■ **Exercise brief**: Determine how many lines in the entries contain the word "light", and give that number with no other text.

### Given entries ###

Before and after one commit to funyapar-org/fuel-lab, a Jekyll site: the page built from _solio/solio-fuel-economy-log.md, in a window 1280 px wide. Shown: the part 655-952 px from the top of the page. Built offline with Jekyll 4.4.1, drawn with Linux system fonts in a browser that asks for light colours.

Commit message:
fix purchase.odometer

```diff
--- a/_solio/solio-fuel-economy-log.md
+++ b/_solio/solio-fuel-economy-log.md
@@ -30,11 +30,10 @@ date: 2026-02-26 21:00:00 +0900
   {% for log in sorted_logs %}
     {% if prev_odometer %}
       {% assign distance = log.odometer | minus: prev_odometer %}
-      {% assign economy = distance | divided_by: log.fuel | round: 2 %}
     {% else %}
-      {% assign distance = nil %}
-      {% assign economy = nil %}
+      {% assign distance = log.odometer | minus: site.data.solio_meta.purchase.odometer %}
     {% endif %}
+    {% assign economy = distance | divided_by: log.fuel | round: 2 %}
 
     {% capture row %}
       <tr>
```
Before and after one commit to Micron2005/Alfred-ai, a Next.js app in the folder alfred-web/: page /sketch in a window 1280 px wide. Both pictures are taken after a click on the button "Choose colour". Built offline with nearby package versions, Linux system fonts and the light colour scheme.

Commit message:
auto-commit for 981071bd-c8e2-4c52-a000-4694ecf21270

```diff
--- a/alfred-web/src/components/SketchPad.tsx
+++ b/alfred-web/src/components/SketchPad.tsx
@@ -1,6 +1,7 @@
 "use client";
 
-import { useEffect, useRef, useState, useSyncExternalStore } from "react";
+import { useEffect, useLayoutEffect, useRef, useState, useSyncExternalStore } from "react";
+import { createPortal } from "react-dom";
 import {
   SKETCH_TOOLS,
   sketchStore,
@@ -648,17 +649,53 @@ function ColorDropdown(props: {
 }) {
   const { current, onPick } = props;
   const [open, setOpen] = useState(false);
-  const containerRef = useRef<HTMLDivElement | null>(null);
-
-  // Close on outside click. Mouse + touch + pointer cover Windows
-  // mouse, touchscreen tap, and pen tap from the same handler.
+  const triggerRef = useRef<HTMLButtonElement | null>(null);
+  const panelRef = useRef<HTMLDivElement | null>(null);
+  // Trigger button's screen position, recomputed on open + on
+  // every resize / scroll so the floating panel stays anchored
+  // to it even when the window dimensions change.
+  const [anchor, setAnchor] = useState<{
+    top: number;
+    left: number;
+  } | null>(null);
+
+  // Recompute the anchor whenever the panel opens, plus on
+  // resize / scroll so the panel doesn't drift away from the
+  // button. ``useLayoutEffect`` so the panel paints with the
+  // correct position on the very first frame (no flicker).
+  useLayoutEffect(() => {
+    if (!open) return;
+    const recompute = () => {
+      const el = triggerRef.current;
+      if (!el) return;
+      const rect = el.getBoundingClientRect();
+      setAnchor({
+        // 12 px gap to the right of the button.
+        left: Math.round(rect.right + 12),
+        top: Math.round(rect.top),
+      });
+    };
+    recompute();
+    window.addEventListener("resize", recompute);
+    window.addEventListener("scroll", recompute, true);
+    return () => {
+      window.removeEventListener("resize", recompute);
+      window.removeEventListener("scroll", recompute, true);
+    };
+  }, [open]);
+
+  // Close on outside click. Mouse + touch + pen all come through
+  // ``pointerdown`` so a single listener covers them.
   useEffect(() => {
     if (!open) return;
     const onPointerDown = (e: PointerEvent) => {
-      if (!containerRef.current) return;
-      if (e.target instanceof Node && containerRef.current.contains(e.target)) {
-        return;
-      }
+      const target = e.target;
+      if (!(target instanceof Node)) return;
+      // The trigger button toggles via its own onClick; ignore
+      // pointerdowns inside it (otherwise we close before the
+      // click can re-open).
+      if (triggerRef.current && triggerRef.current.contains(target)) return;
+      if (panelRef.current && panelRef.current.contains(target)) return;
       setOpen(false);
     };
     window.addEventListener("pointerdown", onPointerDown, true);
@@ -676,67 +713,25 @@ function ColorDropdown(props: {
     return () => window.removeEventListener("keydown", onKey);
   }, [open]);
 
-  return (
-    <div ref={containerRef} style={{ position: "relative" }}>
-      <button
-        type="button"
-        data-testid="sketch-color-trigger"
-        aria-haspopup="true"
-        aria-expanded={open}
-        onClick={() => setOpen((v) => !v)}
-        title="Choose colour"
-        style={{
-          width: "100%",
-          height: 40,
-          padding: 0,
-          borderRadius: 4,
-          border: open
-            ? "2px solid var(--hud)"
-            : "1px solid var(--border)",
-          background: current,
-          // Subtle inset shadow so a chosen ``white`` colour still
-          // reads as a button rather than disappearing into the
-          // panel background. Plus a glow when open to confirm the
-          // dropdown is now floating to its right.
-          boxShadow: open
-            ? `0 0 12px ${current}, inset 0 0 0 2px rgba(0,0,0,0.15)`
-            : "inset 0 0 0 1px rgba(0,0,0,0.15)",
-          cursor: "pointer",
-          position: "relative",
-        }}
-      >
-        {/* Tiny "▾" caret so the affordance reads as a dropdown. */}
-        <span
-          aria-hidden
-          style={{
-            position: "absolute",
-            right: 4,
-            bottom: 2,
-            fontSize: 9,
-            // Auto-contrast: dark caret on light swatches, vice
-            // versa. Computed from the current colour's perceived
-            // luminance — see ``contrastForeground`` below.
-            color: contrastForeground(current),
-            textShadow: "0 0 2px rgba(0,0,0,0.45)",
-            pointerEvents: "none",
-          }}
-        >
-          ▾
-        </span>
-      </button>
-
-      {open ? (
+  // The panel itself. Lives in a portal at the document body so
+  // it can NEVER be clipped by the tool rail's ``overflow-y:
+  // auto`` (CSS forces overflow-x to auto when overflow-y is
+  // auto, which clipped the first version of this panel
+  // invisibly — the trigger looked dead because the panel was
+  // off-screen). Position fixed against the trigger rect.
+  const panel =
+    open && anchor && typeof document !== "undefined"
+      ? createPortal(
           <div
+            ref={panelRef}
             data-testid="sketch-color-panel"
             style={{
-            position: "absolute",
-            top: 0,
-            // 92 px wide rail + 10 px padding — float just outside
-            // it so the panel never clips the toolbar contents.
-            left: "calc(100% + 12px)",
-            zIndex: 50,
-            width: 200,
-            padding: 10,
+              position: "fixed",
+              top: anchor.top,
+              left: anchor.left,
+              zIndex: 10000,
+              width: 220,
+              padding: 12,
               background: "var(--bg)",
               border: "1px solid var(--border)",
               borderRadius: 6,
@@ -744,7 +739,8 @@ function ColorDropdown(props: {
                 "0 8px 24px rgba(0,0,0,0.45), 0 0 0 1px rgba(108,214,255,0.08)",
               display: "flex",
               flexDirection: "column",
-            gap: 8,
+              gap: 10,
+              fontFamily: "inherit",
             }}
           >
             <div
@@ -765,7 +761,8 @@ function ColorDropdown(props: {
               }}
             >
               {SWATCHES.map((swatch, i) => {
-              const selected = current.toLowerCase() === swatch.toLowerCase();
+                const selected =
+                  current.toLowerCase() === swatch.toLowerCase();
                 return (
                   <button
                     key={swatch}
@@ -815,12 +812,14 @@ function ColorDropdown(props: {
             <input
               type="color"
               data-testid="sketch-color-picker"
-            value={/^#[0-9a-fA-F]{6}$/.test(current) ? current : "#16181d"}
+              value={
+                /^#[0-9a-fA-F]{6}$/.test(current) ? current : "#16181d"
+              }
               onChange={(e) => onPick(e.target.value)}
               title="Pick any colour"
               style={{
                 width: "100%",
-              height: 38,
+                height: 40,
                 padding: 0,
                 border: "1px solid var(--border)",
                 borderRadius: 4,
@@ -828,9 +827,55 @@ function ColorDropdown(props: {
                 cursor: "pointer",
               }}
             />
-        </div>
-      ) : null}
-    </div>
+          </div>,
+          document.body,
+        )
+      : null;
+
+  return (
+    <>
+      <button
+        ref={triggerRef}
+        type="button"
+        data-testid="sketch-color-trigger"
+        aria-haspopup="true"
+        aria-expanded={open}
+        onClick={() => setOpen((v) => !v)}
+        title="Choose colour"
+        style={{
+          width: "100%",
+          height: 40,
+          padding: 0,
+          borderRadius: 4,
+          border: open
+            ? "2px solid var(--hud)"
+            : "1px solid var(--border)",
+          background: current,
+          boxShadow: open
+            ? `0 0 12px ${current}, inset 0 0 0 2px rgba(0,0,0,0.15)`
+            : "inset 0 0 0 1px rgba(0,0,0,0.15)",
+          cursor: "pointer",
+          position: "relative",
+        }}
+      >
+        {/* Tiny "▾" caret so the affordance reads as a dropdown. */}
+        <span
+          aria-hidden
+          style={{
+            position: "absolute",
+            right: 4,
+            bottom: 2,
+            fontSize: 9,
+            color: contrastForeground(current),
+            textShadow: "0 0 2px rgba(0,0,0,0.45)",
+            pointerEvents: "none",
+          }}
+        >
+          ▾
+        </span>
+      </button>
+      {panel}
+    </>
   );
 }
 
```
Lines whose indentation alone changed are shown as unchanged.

###

■ **Your response**: 3